**Try it**
Work through the records that follow and return each line containing the word "scraper".
· · · · ·
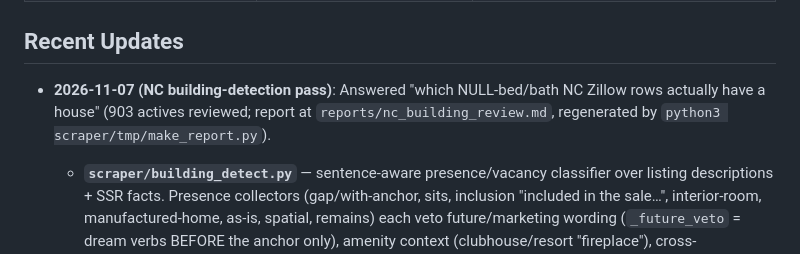
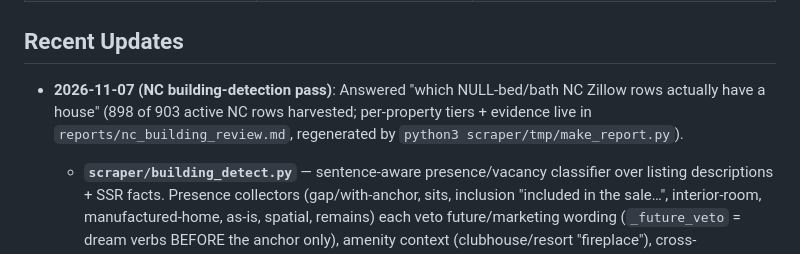
Before and after one commit to winmutt/investclosure, a Markdown page: AGENTS.md, the part around the change. GitHub-like rendering.

Commit message:
AGENTS.md: building-pass entry — 898 of 903 harvested

```diff
--- a/AGENTS.md
+++ b/AGENTS.md
@@ -361,9 +361,9 @@ All paths configurable via env vars — **no hardcoded paths**:
 ## Recent Updates
 
 - **2026-11-07 (NC building-detection pass)**: Answered "which NULL-bed/bath
-  NC Zillow rows actually have a house" (903 actives reviewed; report at
-  `reports/nc_building_review.md`, regenerated by
-  `python3 scraper/tmp/make_report.py`).
+  NC Zillow rows actually have a house" (898 of 903 active NC rows harvested;
+  per-property tiers + evidence live in `reports/nc_building_review.md`,
+  regenerated by `python3 scraper/tmp/make_report.py`).
   - **`scraper/building_detect.py`** — sentence-aware presence/vacancy
     classifier over listing descriptions + SSR facts. Presence collectors
     (gap/with-anchor, sits, inclusion "included in the sale…", interior-room,
```
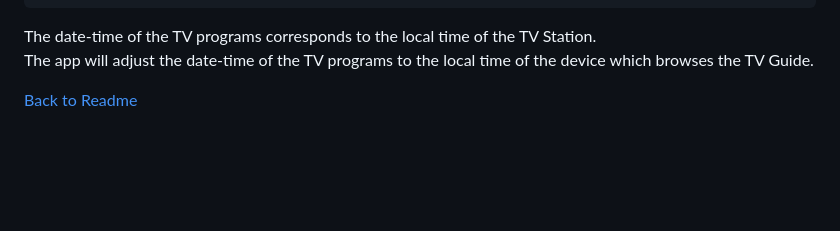
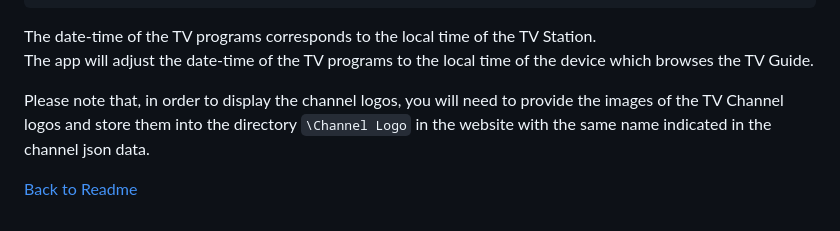
Before and after one commit to bradut/SlingBox-Channel-Changer-TVGuide, a Markdown page: Docs/DataSource.md, the part around the change printed below. Drawn GitHub-style; blank space fills up the shorter version.

Commit message:
Mention Channel Logo

```diff
--- a/Docs/DataSource.md
+++ b/Docs/DataSource.md
@@ -154,7 +154,7 @@ Three SlingBoxes / channel
 The date-time of the TV programs corresponds to the local time of the TV Station.<br />
 The app will adjust the date-time of the TV programs to the local time of the device which browses the TV Guide.<br />
 
-
+Please note that, in order to display the channel logos, you will need to provide the images of the TV Channel logos and store them into the directory `\Channel Logo` in the website with the same name indicated in the channel json data.<br />
 
 
 [Back to Readme](../README.md#tv-guide-functionality)
```
Also changed, not shown: other parts of Docs/DataSource.md (+1 -1 lines).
· · · · ·
**Solution for this exercise**
-  `python3 scraper/tmp/make_report.py`).
+  regenerated by `python3 scraper/tmp/make_report.py`).
   - **`scraper/building_detect.py`** — sentence-aware presence/vacancy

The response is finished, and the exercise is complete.